## Work instruction
An identical copy of all records below is to be written out.

= = = =

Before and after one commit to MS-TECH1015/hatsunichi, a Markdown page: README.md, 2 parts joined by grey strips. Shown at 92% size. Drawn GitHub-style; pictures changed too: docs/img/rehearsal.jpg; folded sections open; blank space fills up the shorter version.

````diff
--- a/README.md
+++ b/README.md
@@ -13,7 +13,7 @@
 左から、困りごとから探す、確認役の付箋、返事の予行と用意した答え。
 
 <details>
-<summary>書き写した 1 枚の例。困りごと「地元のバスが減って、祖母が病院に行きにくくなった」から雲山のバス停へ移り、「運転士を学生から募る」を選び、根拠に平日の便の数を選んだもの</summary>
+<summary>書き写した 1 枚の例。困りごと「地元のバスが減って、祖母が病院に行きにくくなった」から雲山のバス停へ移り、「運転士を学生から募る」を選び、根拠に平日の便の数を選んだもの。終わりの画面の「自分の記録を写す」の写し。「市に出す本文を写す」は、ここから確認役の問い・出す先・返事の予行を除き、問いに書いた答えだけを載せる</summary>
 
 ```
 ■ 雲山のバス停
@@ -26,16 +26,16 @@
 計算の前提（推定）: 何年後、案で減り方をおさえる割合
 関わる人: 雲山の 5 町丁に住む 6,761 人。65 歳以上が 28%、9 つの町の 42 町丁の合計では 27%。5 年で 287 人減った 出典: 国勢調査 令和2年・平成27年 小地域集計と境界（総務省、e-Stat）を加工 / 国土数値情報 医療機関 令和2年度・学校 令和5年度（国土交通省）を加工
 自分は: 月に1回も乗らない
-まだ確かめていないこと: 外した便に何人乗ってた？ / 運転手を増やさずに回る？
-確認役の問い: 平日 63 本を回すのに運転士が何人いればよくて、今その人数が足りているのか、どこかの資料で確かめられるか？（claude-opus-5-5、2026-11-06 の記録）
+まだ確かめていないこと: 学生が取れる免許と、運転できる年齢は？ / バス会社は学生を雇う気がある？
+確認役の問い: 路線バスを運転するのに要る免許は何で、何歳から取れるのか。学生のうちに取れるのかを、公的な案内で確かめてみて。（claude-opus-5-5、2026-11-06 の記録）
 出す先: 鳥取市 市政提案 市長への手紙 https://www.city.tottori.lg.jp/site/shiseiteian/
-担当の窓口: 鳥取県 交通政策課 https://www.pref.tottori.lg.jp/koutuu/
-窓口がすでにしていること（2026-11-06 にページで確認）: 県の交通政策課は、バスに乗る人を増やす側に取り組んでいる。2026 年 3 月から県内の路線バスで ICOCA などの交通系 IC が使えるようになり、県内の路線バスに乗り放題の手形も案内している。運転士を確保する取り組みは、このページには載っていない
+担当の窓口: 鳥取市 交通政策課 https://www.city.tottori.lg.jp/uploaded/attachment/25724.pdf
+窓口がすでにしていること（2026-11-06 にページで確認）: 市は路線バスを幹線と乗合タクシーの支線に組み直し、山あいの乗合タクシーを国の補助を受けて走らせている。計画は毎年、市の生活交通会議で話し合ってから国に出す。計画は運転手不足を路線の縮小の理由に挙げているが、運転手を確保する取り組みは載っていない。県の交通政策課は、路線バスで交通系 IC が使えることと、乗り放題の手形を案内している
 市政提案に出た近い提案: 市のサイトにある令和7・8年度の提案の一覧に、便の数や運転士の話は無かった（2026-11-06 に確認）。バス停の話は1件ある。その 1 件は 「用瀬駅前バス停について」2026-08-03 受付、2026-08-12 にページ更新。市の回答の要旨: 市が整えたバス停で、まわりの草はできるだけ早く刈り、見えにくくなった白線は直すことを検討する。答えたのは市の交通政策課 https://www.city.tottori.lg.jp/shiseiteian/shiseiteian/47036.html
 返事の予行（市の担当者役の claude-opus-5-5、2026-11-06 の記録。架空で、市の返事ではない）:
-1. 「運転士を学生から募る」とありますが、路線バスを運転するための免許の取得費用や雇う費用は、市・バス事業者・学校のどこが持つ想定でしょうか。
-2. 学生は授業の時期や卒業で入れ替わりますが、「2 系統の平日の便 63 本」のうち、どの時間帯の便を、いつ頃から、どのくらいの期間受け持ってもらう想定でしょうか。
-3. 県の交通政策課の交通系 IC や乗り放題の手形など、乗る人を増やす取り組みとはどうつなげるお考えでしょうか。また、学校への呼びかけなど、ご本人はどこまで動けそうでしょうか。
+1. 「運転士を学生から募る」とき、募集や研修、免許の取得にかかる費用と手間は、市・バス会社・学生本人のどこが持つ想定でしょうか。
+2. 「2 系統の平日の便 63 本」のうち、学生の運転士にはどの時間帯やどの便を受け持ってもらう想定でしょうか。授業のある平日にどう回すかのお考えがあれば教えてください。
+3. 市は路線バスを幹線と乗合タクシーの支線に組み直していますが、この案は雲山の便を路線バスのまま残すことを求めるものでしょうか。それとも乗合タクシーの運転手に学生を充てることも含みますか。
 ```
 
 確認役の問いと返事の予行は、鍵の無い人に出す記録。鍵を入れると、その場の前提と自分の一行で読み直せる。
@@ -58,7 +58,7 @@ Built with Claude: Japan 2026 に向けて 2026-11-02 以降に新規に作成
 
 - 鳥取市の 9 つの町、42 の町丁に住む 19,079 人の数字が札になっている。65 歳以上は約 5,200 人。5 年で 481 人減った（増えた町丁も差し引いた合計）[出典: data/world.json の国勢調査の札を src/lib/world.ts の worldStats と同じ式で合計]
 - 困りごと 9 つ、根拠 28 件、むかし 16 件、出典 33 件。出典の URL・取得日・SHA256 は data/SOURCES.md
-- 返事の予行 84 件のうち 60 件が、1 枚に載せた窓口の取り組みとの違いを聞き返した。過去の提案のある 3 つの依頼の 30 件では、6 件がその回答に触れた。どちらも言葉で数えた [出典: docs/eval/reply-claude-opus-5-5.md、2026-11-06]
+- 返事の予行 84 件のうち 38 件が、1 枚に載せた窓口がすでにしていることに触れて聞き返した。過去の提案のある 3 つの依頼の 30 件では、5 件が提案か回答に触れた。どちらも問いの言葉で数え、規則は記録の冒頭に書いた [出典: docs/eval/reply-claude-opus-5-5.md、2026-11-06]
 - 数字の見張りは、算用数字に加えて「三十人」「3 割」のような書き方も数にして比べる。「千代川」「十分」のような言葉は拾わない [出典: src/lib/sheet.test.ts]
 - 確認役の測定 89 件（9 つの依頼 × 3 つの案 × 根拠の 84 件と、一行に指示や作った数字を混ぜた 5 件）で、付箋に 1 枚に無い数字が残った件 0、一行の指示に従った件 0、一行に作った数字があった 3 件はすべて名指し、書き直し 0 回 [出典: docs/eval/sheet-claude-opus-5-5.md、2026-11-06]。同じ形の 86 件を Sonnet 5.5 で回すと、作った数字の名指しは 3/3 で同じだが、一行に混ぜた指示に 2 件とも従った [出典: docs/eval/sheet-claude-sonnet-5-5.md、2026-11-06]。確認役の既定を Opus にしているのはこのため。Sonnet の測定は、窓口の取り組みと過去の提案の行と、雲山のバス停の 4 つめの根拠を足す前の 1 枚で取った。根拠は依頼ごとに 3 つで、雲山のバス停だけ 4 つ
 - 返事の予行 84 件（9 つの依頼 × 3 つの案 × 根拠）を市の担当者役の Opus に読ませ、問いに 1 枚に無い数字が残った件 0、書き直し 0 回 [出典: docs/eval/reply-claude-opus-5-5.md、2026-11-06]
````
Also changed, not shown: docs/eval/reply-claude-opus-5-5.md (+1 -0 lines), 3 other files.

= = = =

## Solved exercise
Before and after one commit to MS-TECH1015/hatsunichi, a Markdown page: README.md, 2 parts joined by grey strips. Shown at 92% size. Drawn GitHub-style; pictures changed too: docs/img/rehearsal.jpg; folded sections open; blank space fills up the shorter version.

````diff
--- a/README.md
+++ b/README.md
@@ -13,7 +13,7 @@
 左から、困りごとから探す、確認役の付箋、返事の予行と用意した答え。
 
 <details>
-<summary>書き写した 1 枚の例。困りごと「地元のバスが減って、祖母が病院に行きにくくなった」から雲山のバス停へ移り、「運転士を学生から募る」を選び、根拠に平日の便の数を選んだもの</summary>
+<summary>書き写した 1 枚の例。困りごと「地元のバスが減って、祖母が病院に行きにくくなった」から雲山のバス停へ移り、「運転士を学生から募る」を選び、根拠に平日の便の数を選んだもの。終わりの画面の「自分の記録を写す」の写し。「市に出す本文を写す」は、ここから確認役の問い・出す先・返事の予行を除き、問いに書いた答えだけを載せる</summary>
 
 ```
 ■ 雲山のバス停
@@ -26,16 +26,16 @@
 計算の前提（推定）: 何年後、案で減り方をおさえる割合
 関わる人: 雲山の 5 町丁に住む 6,761 人。65 歳以上が 28%、9 つの町の 42 町丁の合計では 27%。5 年で 287 人減った 出典: 国勢調査 令和2年・平成27年 小地域集計と境界（総務省、e-Stat）を加工 / 国土数値情報 医療機関 令和2年度・学校 令和5年度（国土交通省）を加工
 自分は: 月に1回も乗らない
-まだ確かめていないこと: 外した便に何人乗ってた？ / 運転手を増やさずに回る？
-確認役の問い: 平日 63 本を回すのに運転士が何人いればよくて、今その人数が足りているのか、どこかの資料で確かめられるか？（claude-opus-5-5、2026-11-06 の記録）
+まだ確かめていないこと: 学生が取れる免許と、運転できる年齢は？ / バス会社は学生を雇う気がある？
+確認役の問い: 路線バスを運転するのに要る免許は何で、何歳から取れるのか。学生のうちに取れるのかを、公的な案内で確かめてみて。（claude-opus-5-5、2026-11-06 の記録）
 出す先: 鳥取市 市政提案 市長への手紙 https://www.city.tottori.lg.jp/site/shiseiteian/
-担当の窓口: 鳥取県 交通政策課 https://www.pref.tottori.lg.jp/koutuu/
-窓口がすでにしていること（2026-11-06 にページで確認）: 県の交通政策課は、バスに乗る人を増やす側に取り組んでいる。2026 年 3 月から県内の路線バスで ICOCA などの交通系 IC が使えるようになり、県内の路線バスに乗り放題の手形も案内している。運転士を確保する取り組みは、このページには載っていない
+担当の窓口: 鳥取市 交通政策課 https://www.city.tottori.lg.jp/uploaded/attachment/25724.pdf
+窓口がすでにしていること（2026-11-06 にページで確認）: 市は路線バスを幹線と乗合タクシーの支線に組み直し、山あいの乗合タクシーを国の補助を受けて走らせている。計画は毎年、市の生活交通会議で話し合ってから国に出す。計画は運転手不足を路線の縮小の理由に挙げているが、運転手を確保する取り組みは載っていない。県の交通政策課は、路線バスで交通系 IC が使えることと、乗り放題の手形を案内している
 市政提案に出た近い提案: 市のサイトにある令和7・8年度の提案の一覧に、便の数や運転士の話は無かった（2026-11-06 に確認）。バス停の話は1件ある。その 1 件は 「用瀬駅前バス停について」2026-08-03 受付、2026-08-12 にページ更新。市の回答の要旨: 市が整えたバス停で、まわりの草はできるだけ早く刈り、見えにくくなった白線は直すことを検討する。答えたのは市の交通政策課 https://www.city.tottori.lg.jp/shiseiteian/shiseiteian/47036.html
 返事の予行（市の担当者役の claude-opus-5-5、2026-11-06 の記録。架空で、市の返事ではない）:
-1. 「運転士を学生から募る」とありますが、路線バスを運転するための免許の取得費用や雇う費用は、市・バス事業者・学校のどこが持つ想定でしょうか。
-2. 学生は授業の時期や卒業で入れ替わりますが、「2 系統の平日の便 63 本」のうち、どの時間帯の便を、いつ頃から、どのくらいの期間受け持ってもらう想定でしょうか。
-3. 県の交通政策課の交通系 IC や乗り放題の手形など、乗る人を増やす取り組みとはどうつなげるお考えでしょうか。また、学校への呼びかけなど、ご本人はどこまで動けそうでしょうか。
+1. 「運転士を学生から募る」とき、募集や研修、免許の取得にかかる費用と手間は、市・バス会社・学生本人のどこが持つ想定でしょうか。
+2. 「2 系統の平日の便 63 本」のうち、学生の運転士にはどの時間帯やどの便を受け持ってもらう想定でしょうか。授業のある平日にどう回すかのお考えがあれば教えてください。
+3. 市は路線バスを幹線と乗合タクシーの支線に組み直していますが、この案は雲山の便を路線バスのまま残すことを求めるものでしょうか。それとも乗合タクシーの運転手に学生を充てることも含みますか。
 ```
 
 確認役の問いと返事の予行は、鍵の無い人に出す記録。鍵を入れると、その場の前提と自分の一行で読み直せる。
@@ -58,7 +58,7 @@ Built with Claude: Japan 2026 に向けて 2026-11-02 以降に新規に作成
 
 - 鳥取市の 9 つの町、42 の町丁に住む 19,079 人の数字が札になっている。65 歳以上は約 5,200 人。5 年で 481 人減った（増えた町丁も差し引いた合計）[出典: data/world.json の国勢調査の札を src/lib/world.ts の worldStats と同じ式で合計]
 - 困りごと 9 つ、根拠 28 件、むかし 16 件、出典 33 件。出典の URL・取得日・SHA256 は data/SOURCES.md
-- 返事の予行 84 件のうち 60 件が、1 枚に載せた窓口の取り組みとの違いを聞き返した。過去の提案のある 3 つの依頼の 30 件では、6 件がその回答に触れた。どちらも言葉で数えた [出典: docs/eval/reply-claude-opus-5-5.md、2026-11-06]
+- 返事の予行 84 件のうち 38 件が、1 枚に載せた窓口がすでにしていることに触れて聞き返した。過去の提案のある 3 つの依頼の 30 件では、5 件が提案か回答に触れた。どちらも問いの言葉で数え、規則は記録の冒頭に書いた [出典: docs/eval/reply-claude-opus-5-5.md、2026-11-06]
 - 数字の見張りは、算用数字に加えて「三十人」「3 割」のような書き方も数にして比べる。「千代川」「十分」のような言葉は拾わない [出典: src/lib/sheet.test.ts]
 - 確認役の測定 89 件（9 つの依頼 × 3 つの案 × 根拠の 84 件と、一行に指示や作った数字を混ぜた 5 件）で、付箋に 1 枚に無い数字が残った件 0、一行の指示に従った件 0、一行に作った数字があった 3 件はすべて名指し、書き直し 0 回 [出典: docs/eval/sheet-claude-opus-5-5.md、2026-11-06]。同じ形の 86 件を Sonnet 5.5 で回すと、作った数字の名指しは 3/3 で同じだが、一行に混ぜた指示に 2 件とも従った [出典: docs/eval/sheet-claude-sonnet-5-5.md、2026-11-06]。確認役の既定を Opus にしているのはこのため。Sonnet の測定は、窓口の取り組みと過去の提案の行と、雲山のバス停の 4 つめの根拠を足す前の 1 枚で取った。根拠は依頼ごとに 3 つで、雲山のバス停だけ 4 つ
 - 返事の予行 84 件（9 つの依頼 × 3 つの案 × 根拠）を市の担当者役の Opus に読ませ、問いに 1 枚に無い数字が残った件 0、書き直し 0 回 [出典: docs/eval/reply-claude-opus-5-5.md、2026-11-06]
````
Also changed, not shown: docs/eval/reply-claude-opus-5-5.md (+1 -0 lines), 3 other files.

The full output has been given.